Start of GIVEN DATA

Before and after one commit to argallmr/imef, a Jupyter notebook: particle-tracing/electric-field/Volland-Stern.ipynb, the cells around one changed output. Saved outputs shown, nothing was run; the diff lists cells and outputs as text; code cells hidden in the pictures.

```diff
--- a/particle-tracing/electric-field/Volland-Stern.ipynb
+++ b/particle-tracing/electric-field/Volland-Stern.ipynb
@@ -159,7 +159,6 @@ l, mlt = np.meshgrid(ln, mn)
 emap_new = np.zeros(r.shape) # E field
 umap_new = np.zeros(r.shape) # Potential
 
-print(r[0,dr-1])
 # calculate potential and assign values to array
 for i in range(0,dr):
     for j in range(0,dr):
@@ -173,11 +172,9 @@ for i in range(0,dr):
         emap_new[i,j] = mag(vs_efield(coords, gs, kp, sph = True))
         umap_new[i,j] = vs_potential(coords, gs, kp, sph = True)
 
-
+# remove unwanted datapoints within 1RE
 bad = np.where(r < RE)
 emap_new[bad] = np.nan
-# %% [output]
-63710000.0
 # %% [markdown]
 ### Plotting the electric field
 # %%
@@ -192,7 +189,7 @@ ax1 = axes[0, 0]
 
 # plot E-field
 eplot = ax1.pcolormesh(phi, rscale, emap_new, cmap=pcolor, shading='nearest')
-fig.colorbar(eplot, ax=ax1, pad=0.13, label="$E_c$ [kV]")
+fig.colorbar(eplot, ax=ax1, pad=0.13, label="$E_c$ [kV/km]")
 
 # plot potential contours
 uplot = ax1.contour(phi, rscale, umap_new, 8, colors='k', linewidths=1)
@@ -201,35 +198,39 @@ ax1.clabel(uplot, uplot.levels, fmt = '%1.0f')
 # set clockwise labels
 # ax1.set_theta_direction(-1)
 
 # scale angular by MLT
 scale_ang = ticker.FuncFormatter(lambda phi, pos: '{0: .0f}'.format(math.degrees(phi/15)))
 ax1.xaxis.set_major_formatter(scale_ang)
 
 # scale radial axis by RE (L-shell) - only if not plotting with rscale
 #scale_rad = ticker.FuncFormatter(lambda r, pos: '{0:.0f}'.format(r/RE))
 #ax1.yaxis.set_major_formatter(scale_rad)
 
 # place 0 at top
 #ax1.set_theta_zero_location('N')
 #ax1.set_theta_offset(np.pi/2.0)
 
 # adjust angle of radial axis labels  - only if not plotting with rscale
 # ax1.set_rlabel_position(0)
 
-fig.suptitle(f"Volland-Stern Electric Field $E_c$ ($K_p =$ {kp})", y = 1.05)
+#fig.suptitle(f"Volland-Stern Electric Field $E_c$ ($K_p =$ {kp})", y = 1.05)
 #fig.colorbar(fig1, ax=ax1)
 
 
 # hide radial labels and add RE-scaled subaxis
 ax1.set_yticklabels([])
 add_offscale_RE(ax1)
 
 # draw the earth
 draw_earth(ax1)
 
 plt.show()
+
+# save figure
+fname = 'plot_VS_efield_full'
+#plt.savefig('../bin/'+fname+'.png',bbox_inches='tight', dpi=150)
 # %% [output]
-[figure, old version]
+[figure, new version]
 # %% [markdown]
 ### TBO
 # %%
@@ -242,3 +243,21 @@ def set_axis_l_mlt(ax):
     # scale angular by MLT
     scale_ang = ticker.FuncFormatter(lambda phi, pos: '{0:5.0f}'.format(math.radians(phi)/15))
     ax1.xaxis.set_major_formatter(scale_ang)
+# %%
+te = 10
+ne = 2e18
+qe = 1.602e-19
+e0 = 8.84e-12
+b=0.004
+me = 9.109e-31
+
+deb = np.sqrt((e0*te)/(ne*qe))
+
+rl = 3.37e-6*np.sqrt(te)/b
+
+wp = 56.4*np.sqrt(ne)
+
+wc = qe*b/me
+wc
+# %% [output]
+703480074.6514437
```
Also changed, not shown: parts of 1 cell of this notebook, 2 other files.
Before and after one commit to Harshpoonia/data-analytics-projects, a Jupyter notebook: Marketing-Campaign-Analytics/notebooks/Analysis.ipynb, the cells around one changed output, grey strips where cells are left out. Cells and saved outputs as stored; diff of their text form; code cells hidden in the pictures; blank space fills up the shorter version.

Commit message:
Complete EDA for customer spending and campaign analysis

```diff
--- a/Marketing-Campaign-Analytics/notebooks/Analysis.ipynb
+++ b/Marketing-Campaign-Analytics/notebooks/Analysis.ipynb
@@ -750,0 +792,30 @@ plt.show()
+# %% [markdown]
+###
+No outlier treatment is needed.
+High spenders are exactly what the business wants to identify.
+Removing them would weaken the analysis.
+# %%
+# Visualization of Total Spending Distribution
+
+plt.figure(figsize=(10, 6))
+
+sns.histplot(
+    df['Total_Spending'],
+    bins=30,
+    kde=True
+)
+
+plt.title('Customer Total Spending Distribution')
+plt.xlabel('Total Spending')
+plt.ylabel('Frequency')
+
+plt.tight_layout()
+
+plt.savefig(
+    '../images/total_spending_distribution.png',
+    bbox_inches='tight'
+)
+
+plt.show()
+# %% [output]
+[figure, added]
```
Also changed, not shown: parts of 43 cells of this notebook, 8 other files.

End of GIVEN DATA

▶ [HOW TO COMPLETE THIS TASK]: In the records above, find each line that mentions the string "rscale", then copy it.

▶ [THE COMPLETED TASK]:
 eplot = ax1.pcolormesh(phi, rscale, emap_new, cmap=pcolor, shading='nearest')
 uplot = ax1.contour(phi, rscale, umap_new, 8, colors='k', linewidths=1)
 # scale radial axis by RE (L-shell) - only if not plotting with rscale
 # adjust angle of radial axis labels  - only if not plotting with rscale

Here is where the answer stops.